There are a gazillion ways to watch movies and TV shows on the Internet, and I'm not sure if any of them are more fundamentally appealing than Netflix's Watch Instantly: It's reasonably priced, fun to use, and bursting at the seams with stuff worth watching. Small wonder that it's among the most widely-supported services on gadgets that let you connect an HDTV to your home network-the latest of which is Western Digital's $150 WD HD Live Plus HD. I tried a unit loaned to me by Western Digital.

Physically, the WD TV Live Plus HD looks like earlier incarnations of WD TV and reminds me of Roku's player: It's about the size of a thick sandwich, and plugs into your TV via component cables or HDMI (the latter cable isn't included). Unlike Roku, it doesn't have built-in Wi-Fi-you've got to connect it to your network via Ethernet or spring for an extra-cost Wi-Fi adapter. I used the former approach, and found that the box worked with minimal setup.

Most devices with Netflix support only give you access to videos that you've previously placed in your Instant Queue in a PC-based browser. WD TV, however, also lets you browse Netflix's entire collection right on your TV. The implementation of this idea isn't as slick as on the Roku, which lets you scroll through titles both horizontally and vertically to speed browsing, and which lets you do text searches. But it's still better than average. (Western Digital rival Seagate already offered Netflix on its similar TV boxes.)

The box supports a bunch of other streaming services: Pandora, Live 365, YouTube, Flickr, and Mediafly (which provides access to video podcasts). The one type of service that's conspicuously absent is something that would let you watch new movies, such as Amazon Video on Demand, Vudu, or CinemaNow.

As with previous versions of WD TV, this box is as much about your own content as it is about services that deliver entertainment across the Net. It sports two USB ports for plugging in hard disks and thumb drives, and can also talk to networked drives and UPnP/DLNA devices on your network. A bevy of file formats are supported, and this is the first version of WD TV that gives you access to the menus on ripped DVDs. All of which makes it a convenient way to get your digital movies, music, and photos onto an HDTV.

I streamed video (high- and standard-definition) and music off a USB drive, network drives, and the Internet. Everything played with hiccup-free goodness. The WD TV interface for browsing and playing files is servicable enough, but-as with all the other interfaces of this sort I've tried-it resembles a PC file manager and therefore feels a bit like work.

The one showstopping problem I encountered was with Windows 7′s Play To feature, which should have let me route media files on a PC to the WD TV for playback.
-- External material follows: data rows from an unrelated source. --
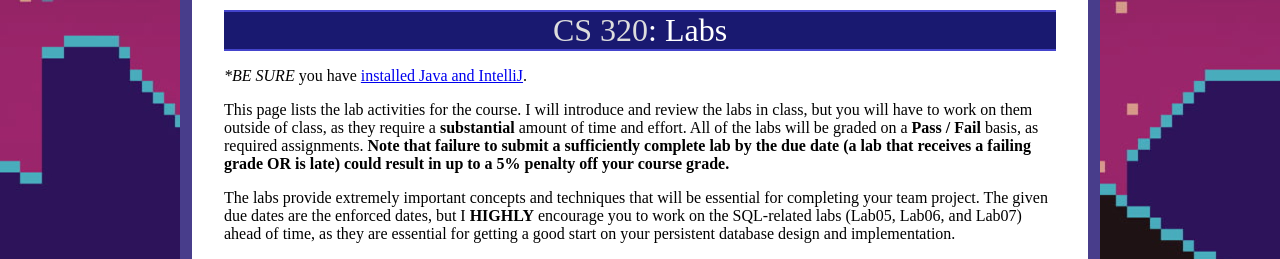
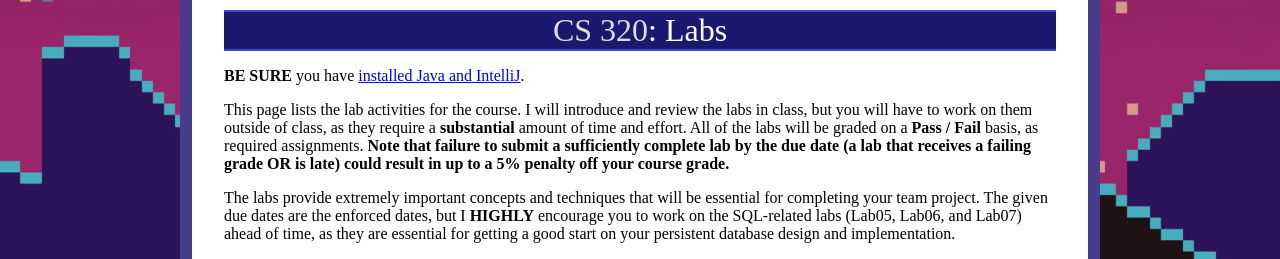
Before and after one commit to ycpcs/cs320-spring2026, a Jekyll site: the page built from labs/index.md, in a window 1280 px wide. Shown: the top 259 px of the page. Built offline with Jekyll 4.4.1, drawn with Linux system fonts in a browser that asks for light colours.

```diff
--- a/labs/index.md
+++ b/labs/index.md
@@ -3,7 +3,7 @@ layout: default
 title: "Labs"
 ---
 
-**BE SURE* you have [installed Java and IntelliJ](../resources/index.html).
+**BE SURE** you have [installed Java and IntelliJ](../resources/index.html).
 
 This page lists the lab activities for the course.  I will introduce and review the labs in class, but you will have to work on them outside of class, as they require a **substantial** amount of time and effort.  All of the labs will be graded on a **Pass / Fail** basis, as required assignments.  **Note that failure to submit a sufficiently complete lab by the due date (a lab that receives a failing grade OR is late) could result in up to a 5% penalty off your course grade.**
 
```
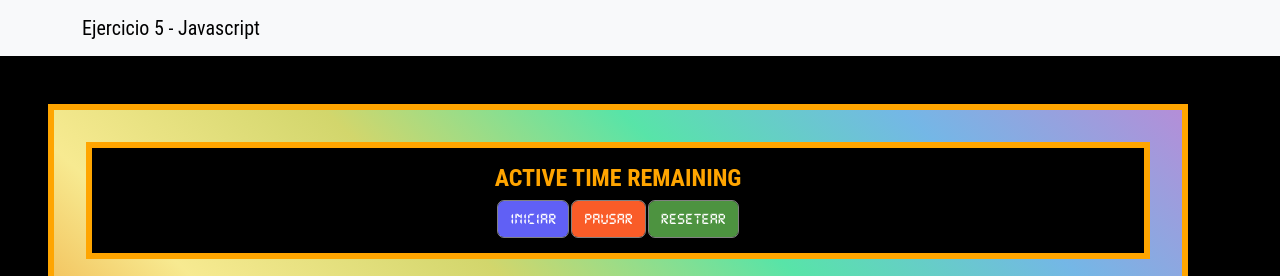
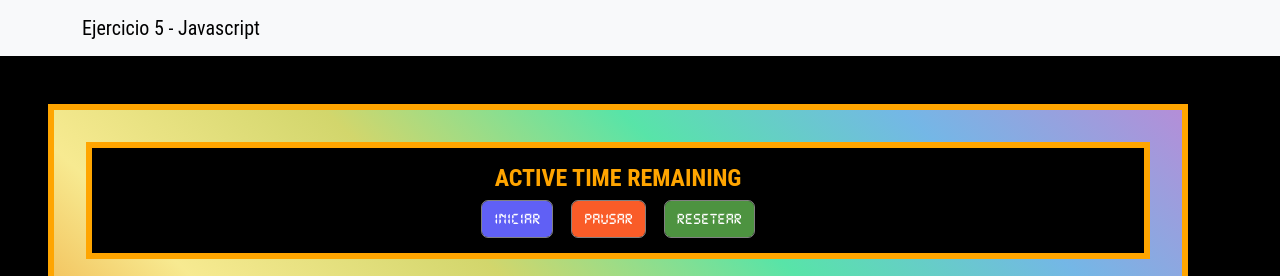
Before and after one commit to carolinavalverde/TP5-Ej5, a plain HTML site: page index.html in a window 1280 px wide. Shown: the top 276 px of the page. Drawn offline with nearby package versions, Linux system fonts and the light colour scheme.

Commit message:
agrego mas css al boton

```diff
--- a/index.html
+++ b/index.html
@@ -32,9 +32,27 @@
         <section class="containerPrincipal p-3 m-3">
           <h1 class="fw-bold tituloReloj">ACTIVE TIME REMAINING</h1>
           <div class="containerReloj">
-            <button id="iniciarBtn" class="btn botonIniciar pulseBoton">Iniciar</button>
-            <button id="pausarBtn" class="btn botonPusar pulseBoton">Pausar</button>
-            <button id="resetearBtn" class="btn botonReiniciar pulseBoton">Resetear</button>
+            <button
+              id="iniciarBtn"
+              class="btn botonIniciar pulseBoton mx-2"
+              type="button"
+            >
+              Iniciar
+            </button>
+            <button
+              id="pausarBtn"
+              class="btn botonPusar pulseBoton mx-2"
+              type="button"
+            >
+              Pausar
+            </button>
+            <button
+              id="resetearBtn"
+              class="btn botonReiniciar pulseBoton mx-2"
+              type="button"
+            >
+              Resetear
+            </button>
           </div>
         </section>
         <section class="container d-flex justify-content-center">
```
I couldn't get it to work-and neither Windows 7 nor Western Digital's documentation offered enough explanation of the feature or troubleshooting tips.

I'm still looking for a device that truly degeekifies networked digital video to the same degree that Sonos has long done with music. (Maybe Dlink's upcoming Boxee Box will do the trick once it finally ships.) But if you're a Netflix devotee who also has a sizable collection of digital entertainment, the new WD TV is worth a look.

Product mentioned in this article

(1 items)

  • Western Digital WD TV Live Plus

    The WDTV Live Plus is a good choice for anyone looking for a single device capable of streaming Netflix as well as content on a local network or thumb drive.

Subscribe to the Now Playing Newsletter

Comments